Trump's 'hush-money' trial date set for April


A New York judge, on Monday, set April 15 as the trial date for former US President Donald Trump's criminal hush-money case.

In the case, Trump stands accused of criminally altering business records to cover up a $130,000 payment to adult film star Stormy Daniels shortly before the 2016 election.

Trump's lawyers say the payment was meant to spare himself and his family embarrassment, not to help him win the election.

After Justice Juan Merchan set the April date, Trump boasted the case could bolster his campaign, telling reporters at one of his nearby properties, "It can also make me more popular because the people know it's a scam."

As it stands, only the New York case is guaranteed to go to trial before November.

Trump also faces two criminal trials accusing him of trying to subvert his 2020 election loss to Biden, and another that accuses him of mishandling classified information after he left the White House in 2021.

He has pleaded not guilty to all charges against him.

All of those cases involve weightier allegations than the New York case, which stems from attempts to cover up an alleged extra-marital affair.

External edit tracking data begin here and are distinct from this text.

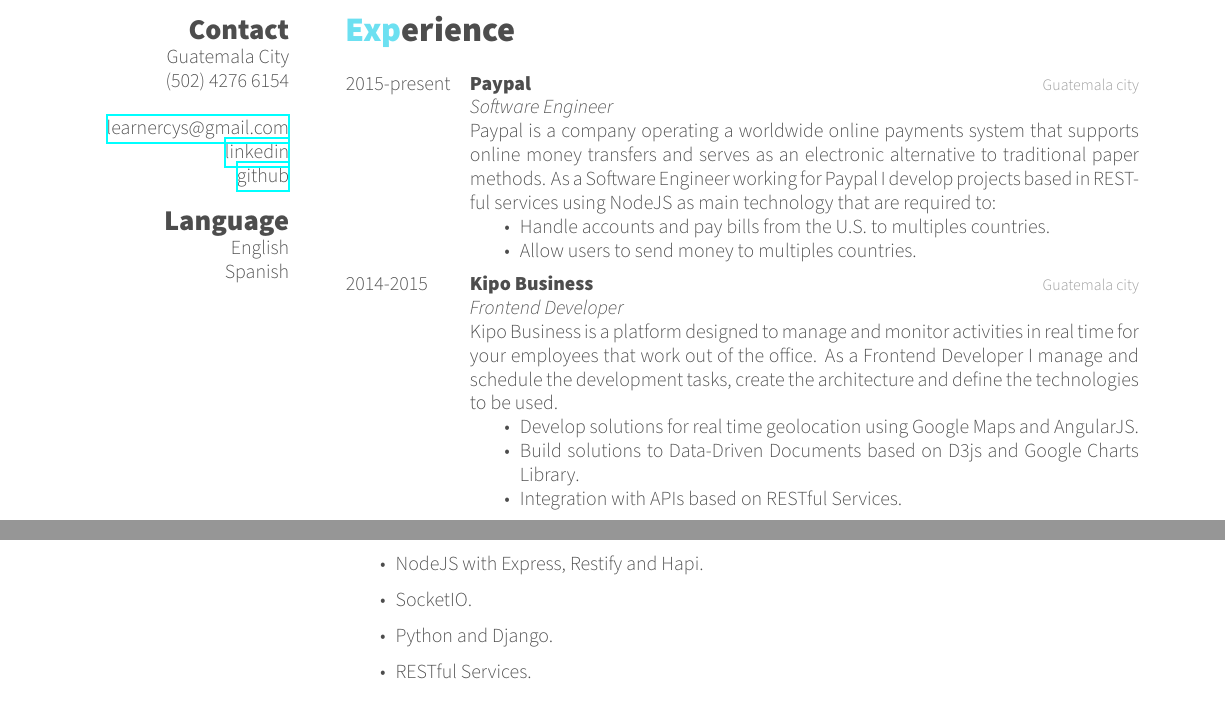
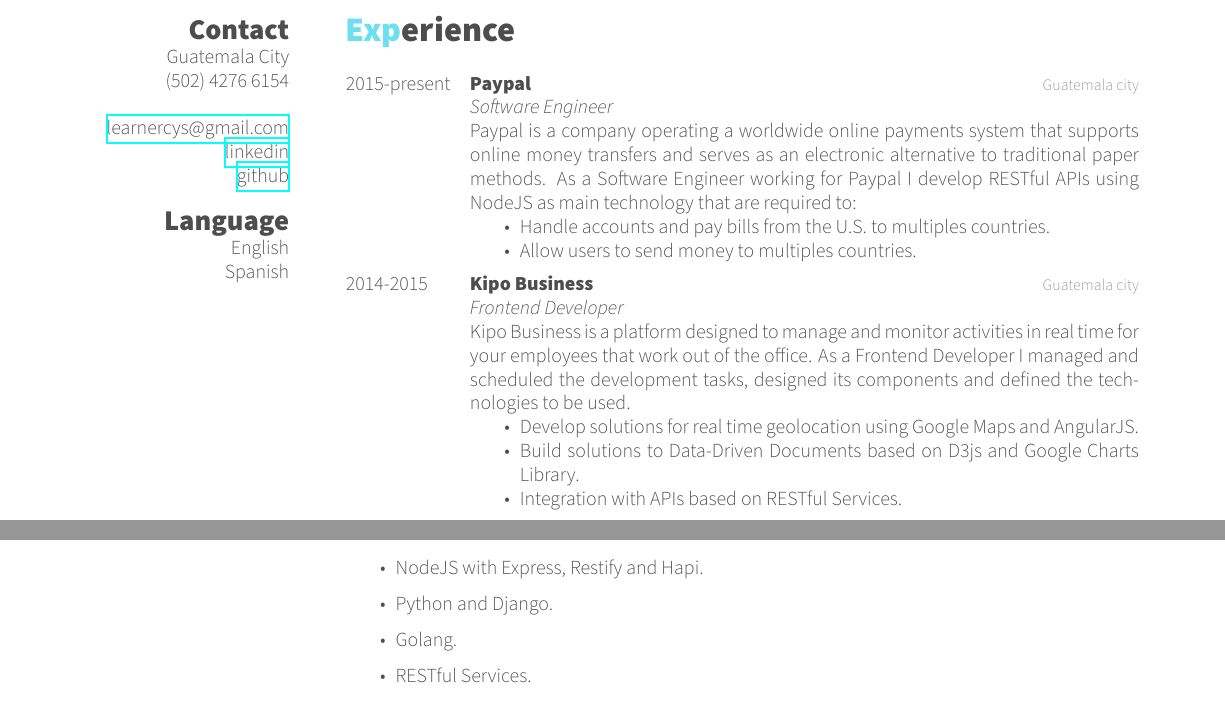
Before and after one commit to learnercys/cv, a LaTeX CV (cv.tex): two parts of pages 1 and 2 of 2, joined at a grey line, cut so that both start at the same text. Compiled offline with XeLaTeX.

Commit message:
Minor fixex

```diff
--- a/cv.tex
+++ b/cv.tex
@@ -40,7 +40,7 @@
 		\emph{Software Engineer} \\
 		Paypal is a company operating a worldwide online payments system that supports online money transfers
 		and serves as an electronic alternative to traditional paper methods. As a Software Engineer working for
-		Paypal I develop projects based in RESTful services using NodeJS as main technology that are required to:
+		Paypal I develop RESTful APIs using NodeJS as main technology that are required to:
 
 		\begin{itemize}
 			\item Handle accounts and pay bills from the U.S. to multiples countries.
@@ -55,8 +55,8 @@
 	{
 		\emph{Frontend Developer} \\
 		Kipo Business is a platform designed to manage and monitor activities in real time for your employees that
-		work out of the office. As a Frontend Developer I manage and schedule the development tasks, create the
-		architecture and define the technologies to be used.
+		work out of the office. As a Frontend Developer I managed and scheduled the development tasks, designed its
+		components and defined the technologies to be used.
 
 		\begin{itemize}
 			\item Develop solutions for real time geolocation using Google Maps and AngularJS.
@@ -142,9 +136,10 @@
 \textbf{Backend}
 \begin{itemize}
 	\item NodeJS with Express, Restify and Hapi.
+	\item Python and Django.
+	\item Golang.
+	\item RESTful Services.
 	\item SocketIO.
-	\item Python and Django.
-	\item RESTful Services.
 \end{itemize}
 
 \textbf{Databases}
```
Also changed, not shown: cv.tex (6 more changed lines).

Voters, though, might not know before November whether Trump is guilty of subverting democracy or violating national security by storing secrets in a bathroom.

The federal election-subversion case is on hold pending Supreme Court review, while another election-subversion case in Georgia was delayed for months due to questions about whether the prosecutor's romantic relationship with another lawyer posed a conflict of interest. The federal documents case also has been delayed by Trump's legal challenges.

In the New York hush money case, Trump's lawyers won a few extra weeks to sort through evidence provided to the state by federal prosecutors who opted not to file charges after investigating Trump's payment to Daniels.

But the judge denied their request for a further delay and set a trial date of April 15. That means the case could wrap up by the end of May.

No other former US president, let alone one running for election again, has ever faced criminal charges. But Republican voters rallied behind Trump when the hush-money charges were filed a year ago, and opinion polls show him essentially tied with Biden at this point.

Strategists say, however, that could change.

"Republican voters don't seem to be fazed by his legal problems, but independents and unaffiliated voters may be impacted by the proceedings and ultimately whether or not there’s a conviction," said Jeanette Hoffman, a Republican consultant.

Trump's legal troubles also threaten his pocketbook, as he has racked up more than half a billion dollars in judgments, on top of mounting lawyers' fees.

Trump faced a Monday deadline to pay a $454 million civil-fraud judgment, which he said he could not pay. New York authorities were poised to begin seizing his assets.

But a New York appeals court gave him 10 days to post a $175 million bond while he pursues an appeal. Trump said he would quickly come up with that money.

The decision makes it less likely that Trump will see trophy properties seized by authorities, or have to sell them off quickly for what he has called "fire sale" prices.

More from International